EXCERPTED RECORDS section start

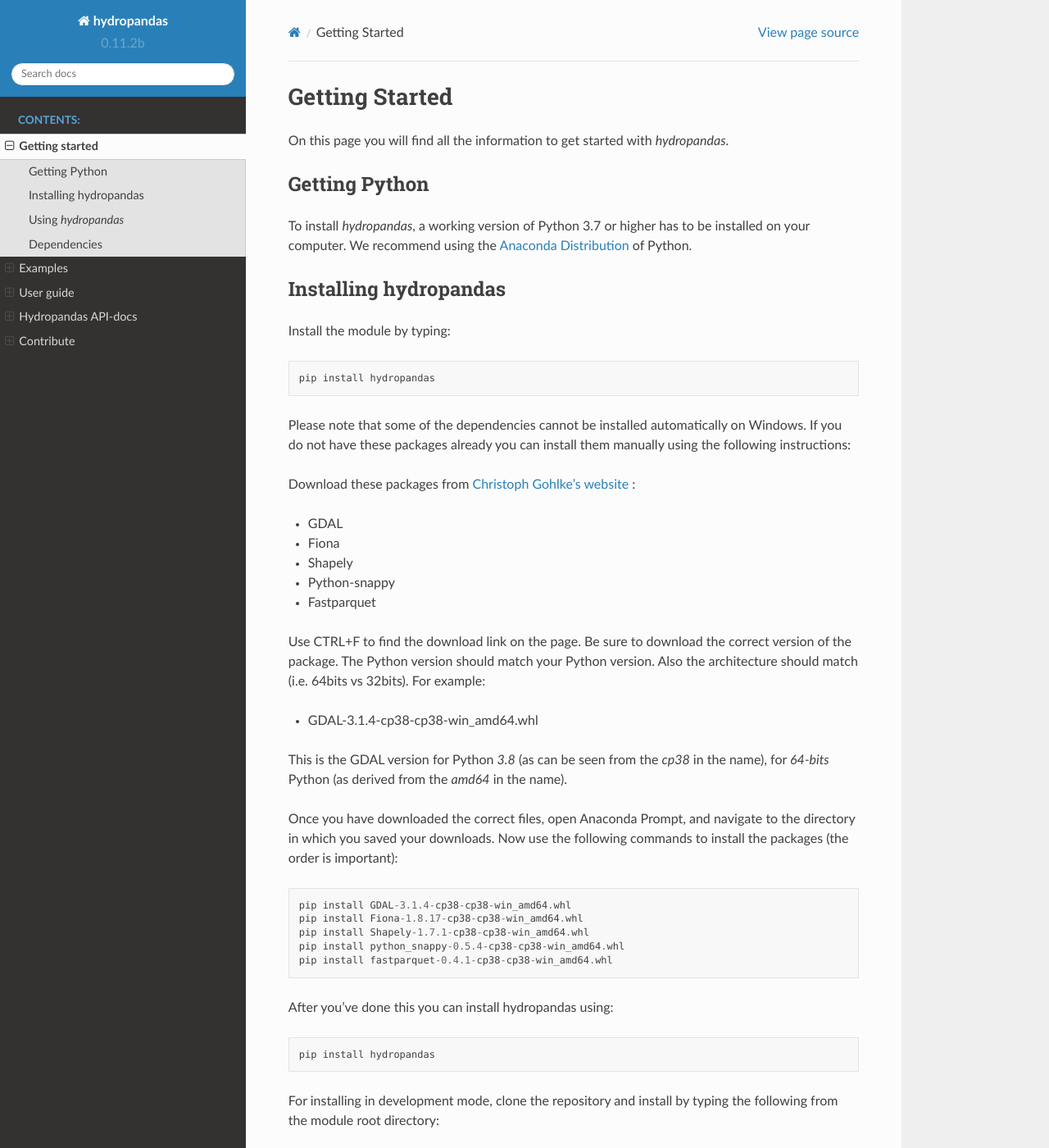
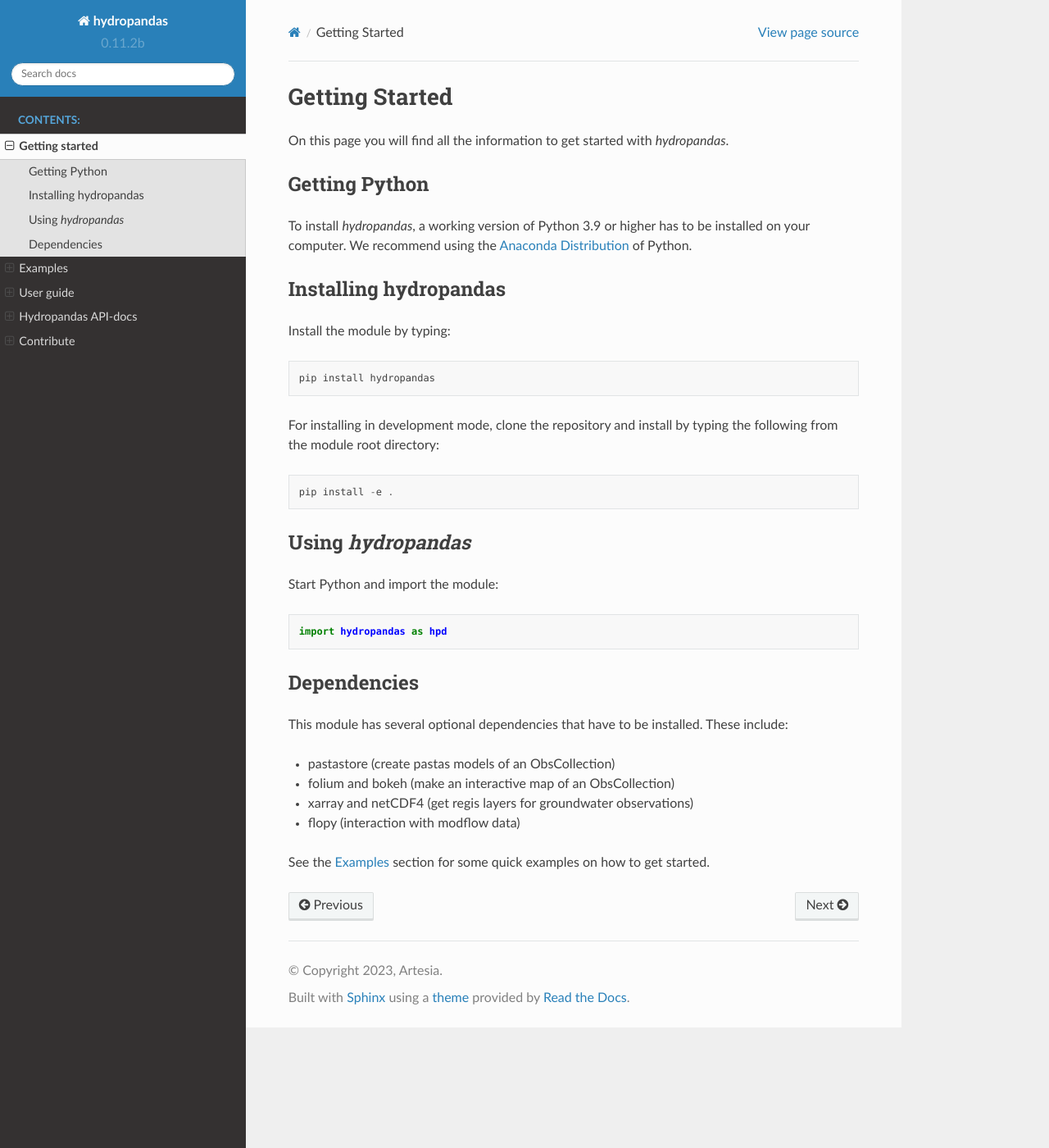
Before and after one commit to ArtesiaWater/hydropandas, a Sphinx documentation site: the page built from docs/getting_started.rst, in a window 1280 px wide and 1400 px high. Shown: the whole window at 82% size. Built offline with Sphinx 7.4.7 and the Read the Docs theme 2.0.0, drawn with Linux system fonts in a browser that asks for light colours.

Commit message:
remove gohlke reference #129

```diff
--- a/docs/getting_started.rst
+++ b/docs/getting_started.rst
@@ -6,7 +6,7 @@
 
 Getting Python
 --------------
-To install `hydropandas`, a working version of Python 3.7 or higher has to be
+To install `hydropandas`, a working version of Python 3.9 or higher has to be
 installed on your computer. We recommend using the
 `Anaconda Distribution <https://www.continuum.io/downloads>`_
 of Python.
@@ -17,41 +17,6 @@
 Install the module by typing::
 
     pip install hydropandas
-
-Please note that some of the dependencies cannot be installed automatically
-on Windows. If you do not have these packages already you can install them
-manually using the following instructions:
-
-Download these packages from `Christoph Gohlke's website <https://www.lfd.uci.edu/~gohlke/pythonlibs>`_ :
-
-- GDAL
-- Fiona
-- Shapely
-- Python-snappy
-- Fastparquet
-
-Use CTRL+F to find the download link on the page. Be sure to download the
-correct version of the package. The Python version should match your Python
-version. Also the architecture should match (i.e. 64bits vs 32bits). For example:
-
-- GDAL-3.1.4-cp38-cp38-win_amd64.whl
-
-This is the GDAL version for Python `3.8` (as can be seen from the `cp38` in the name),
-for `64-bits` Python (as derived from the `amd64` in the name).
-
-Once you have downloaded the correct files, open Anaconda Prompt, and navigate to
-the directory in which you saved your downloads. Now use the following commands
-to install the packages (the order is important)::
-
-	pip install GDAL-3.1.4-cp38-cp38-win_amd64.whl
-	pip install Fiona-1.8.17-cp38-cp38-win_amd64.whl
-	pip install Shapely-1.7.1-cp38-cp38-win_amd64.whl
-	pip install python_snappy-0.5.4-cp38-cp38-win_amd64.whl
-	pip install fastparquet-0.4.1-cp38-cp38-win_amd64.whl
-
-After you've done this you can install hydropandas using::
-
-	pip install hydropandas
 
 For installing in development mode, clone the repository and install by
 typing the following from the module root directory::
```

EXCERPTED RECORDS section end

▶ WORK ORDER: Each line of the data in which the string "from" appears needs to be copied.

▶ RESPONSE:
Before and after one commit to ArtesiaWater/hydropandas, a Sphinx documentation site: the page built from docs/getting_started.rst, in a window 1280 px wide and 1400 px high. Shown: the whole window at 82% size. Built offline with Sphinx 7.4.7 and the Read the Docs theme 2.0.0, drawn with Linux system fonts in a browser that asks for light colours.
-Download these packages from `Christoph Gohlke's website <https://www.lfd.uci.edu/~gohlke/pythonlibs>`_ :
-This is the GDAL version for Python `3.8` (as can be seen from the `cp38` in the name),
-for `64-bits` Python (as derived from the `amd64` in the name).
 typing the following from the module root directory::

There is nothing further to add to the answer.